Living Green

hints for green living

Looking to save energy and live a greener life?

Try these hints and tips to cut energy use, reduce waste, and clean green in your organized home.

Make Ice With Recycled Milk Cartons

Need ice for summer events? Turn to the humble milk carton! As you empty them, drain, rinse and refill square milk cartons with clean water. Leave an inch in the top for expansion, then tuck into the freezer. Use frozen cartons whole to cool ice chests. For crushed ice, turn the cartons sideways and smack smartly against a concrete floor on all sides, then tear open the top and pour. Energy saving bonus: keeping freezers full cuts energy use.

Give The Fridge Some Air

Cramming food into the refrigerator cuts air circulation and leads to cold spots that waste energy (and freeze food!) Give refrigerator contents some breathing room to reduce energy use and food waste. In the freezer? Go the other way and pack it full for best energy consumption. Get more tips to cut energy use in the kitchen:

Chill Out! Cut Energy Use in Refrigerator and Freezer

New Use For Old Sponges

When the kitchen sponge has reached the end of useful, give it a new lease on life! Rinse it well, then place in the bottom of a flower pot when planting. The sponge will retain moisture and prevent soil from washing away.

Save at the Farmers' Market

Shopping the farmers' market?
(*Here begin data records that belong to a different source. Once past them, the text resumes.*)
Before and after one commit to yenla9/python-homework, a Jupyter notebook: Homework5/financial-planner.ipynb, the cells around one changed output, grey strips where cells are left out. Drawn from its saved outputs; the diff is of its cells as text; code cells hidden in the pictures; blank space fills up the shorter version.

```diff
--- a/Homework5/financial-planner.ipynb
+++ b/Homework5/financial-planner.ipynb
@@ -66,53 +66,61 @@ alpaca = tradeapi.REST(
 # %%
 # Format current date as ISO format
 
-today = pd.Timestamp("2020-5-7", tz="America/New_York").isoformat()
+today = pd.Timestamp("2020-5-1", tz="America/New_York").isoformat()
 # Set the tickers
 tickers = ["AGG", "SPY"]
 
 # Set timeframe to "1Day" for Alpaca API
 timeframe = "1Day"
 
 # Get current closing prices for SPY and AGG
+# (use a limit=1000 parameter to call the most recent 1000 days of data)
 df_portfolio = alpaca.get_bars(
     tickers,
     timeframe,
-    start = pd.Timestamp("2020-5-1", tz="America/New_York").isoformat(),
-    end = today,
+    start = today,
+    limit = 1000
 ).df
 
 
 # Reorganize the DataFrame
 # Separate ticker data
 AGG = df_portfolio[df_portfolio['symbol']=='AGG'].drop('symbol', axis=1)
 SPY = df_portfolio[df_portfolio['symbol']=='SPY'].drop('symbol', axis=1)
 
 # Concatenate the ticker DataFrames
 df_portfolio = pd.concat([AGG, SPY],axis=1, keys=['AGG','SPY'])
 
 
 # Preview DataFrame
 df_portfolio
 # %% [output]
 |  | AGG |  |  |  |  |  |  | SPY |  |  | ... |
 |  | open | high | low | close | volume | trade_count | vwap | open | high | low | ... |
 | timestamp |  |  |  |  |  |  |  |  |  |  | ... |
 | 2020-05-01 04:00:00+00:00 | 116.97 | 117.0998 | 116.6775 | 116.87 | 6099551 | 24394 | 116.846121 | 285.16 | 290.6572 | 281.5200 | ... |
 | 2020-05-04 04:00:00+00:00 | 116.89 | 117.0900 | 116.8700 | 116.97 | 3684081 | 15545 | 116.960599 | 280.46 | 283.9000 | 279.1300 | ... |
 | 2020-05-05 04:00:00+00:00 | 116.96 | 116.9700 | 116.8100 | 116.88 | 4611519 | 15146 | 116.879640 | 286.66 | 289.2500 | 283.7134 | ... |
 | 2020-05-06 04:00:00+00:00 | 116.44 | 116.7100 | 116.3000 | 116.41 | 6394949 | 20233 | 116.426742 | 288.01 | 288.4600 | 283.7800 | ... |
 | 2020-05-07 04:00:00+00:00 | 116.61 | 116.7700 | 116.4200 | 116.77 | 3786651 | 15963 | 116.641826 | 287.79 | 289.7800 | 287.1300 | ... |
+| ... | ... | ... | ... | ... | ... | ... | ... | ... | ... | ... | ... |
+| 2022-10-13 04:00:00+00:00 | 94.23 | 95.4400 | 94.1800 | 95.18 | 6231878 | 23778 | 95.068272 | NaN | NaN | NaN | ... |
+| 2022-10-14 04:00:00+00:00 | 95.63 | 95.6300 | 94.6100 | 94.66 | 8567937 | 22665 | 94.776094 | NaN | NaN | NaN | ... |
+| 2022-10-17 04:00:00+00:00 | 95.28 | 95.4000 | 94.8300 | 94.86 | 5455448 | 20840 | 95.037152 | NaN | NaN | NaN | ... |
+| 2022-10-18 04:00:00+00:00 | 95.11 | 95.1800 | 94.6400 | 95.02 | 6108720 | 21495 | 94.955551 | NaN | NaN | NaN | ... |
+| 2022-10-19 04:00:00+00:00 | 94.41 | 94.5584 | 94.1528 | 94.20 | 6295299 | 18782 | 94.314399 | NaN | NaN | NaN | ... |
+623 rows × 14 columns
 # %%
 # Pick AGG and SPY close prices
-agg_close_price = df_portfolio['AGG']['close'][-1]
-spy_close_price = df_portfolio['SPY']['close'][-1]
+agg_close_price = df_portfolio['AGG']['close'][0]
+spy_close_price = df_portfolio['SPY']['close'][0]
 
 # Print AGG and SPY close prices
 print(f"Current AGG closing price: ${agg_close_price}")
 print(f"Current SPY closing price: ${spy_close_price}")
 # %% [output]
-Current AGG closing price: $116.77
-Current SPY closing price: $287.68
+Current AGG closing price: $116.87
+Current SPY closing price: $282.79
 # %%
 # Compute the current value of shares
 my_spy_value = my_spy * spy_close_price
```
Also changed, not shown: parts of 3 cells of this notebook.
For maximum savings on fresh, locavore produce, shop the market near closing hours. Vendors are often willing to cut prices on surplus goods at day's end, so they won't have to cart it home. Make them an offer ... and cut food costs!

Ceiling Fan Solution For A Warmer Winter

In summer, a ceiling fan adds a welcome, cooling breeze--but did you know your fan can help you stay warm in winter, too? Most modern fans include a reverse setting to draw cold air upward and redistribute warmer air downward around the edges of the room in cold weather. How to tell the difference? Look up! In summer, you'll want the fan's blades to run counter-clockwise for cooling; in winter, blades move clockwise to draw cold air upward.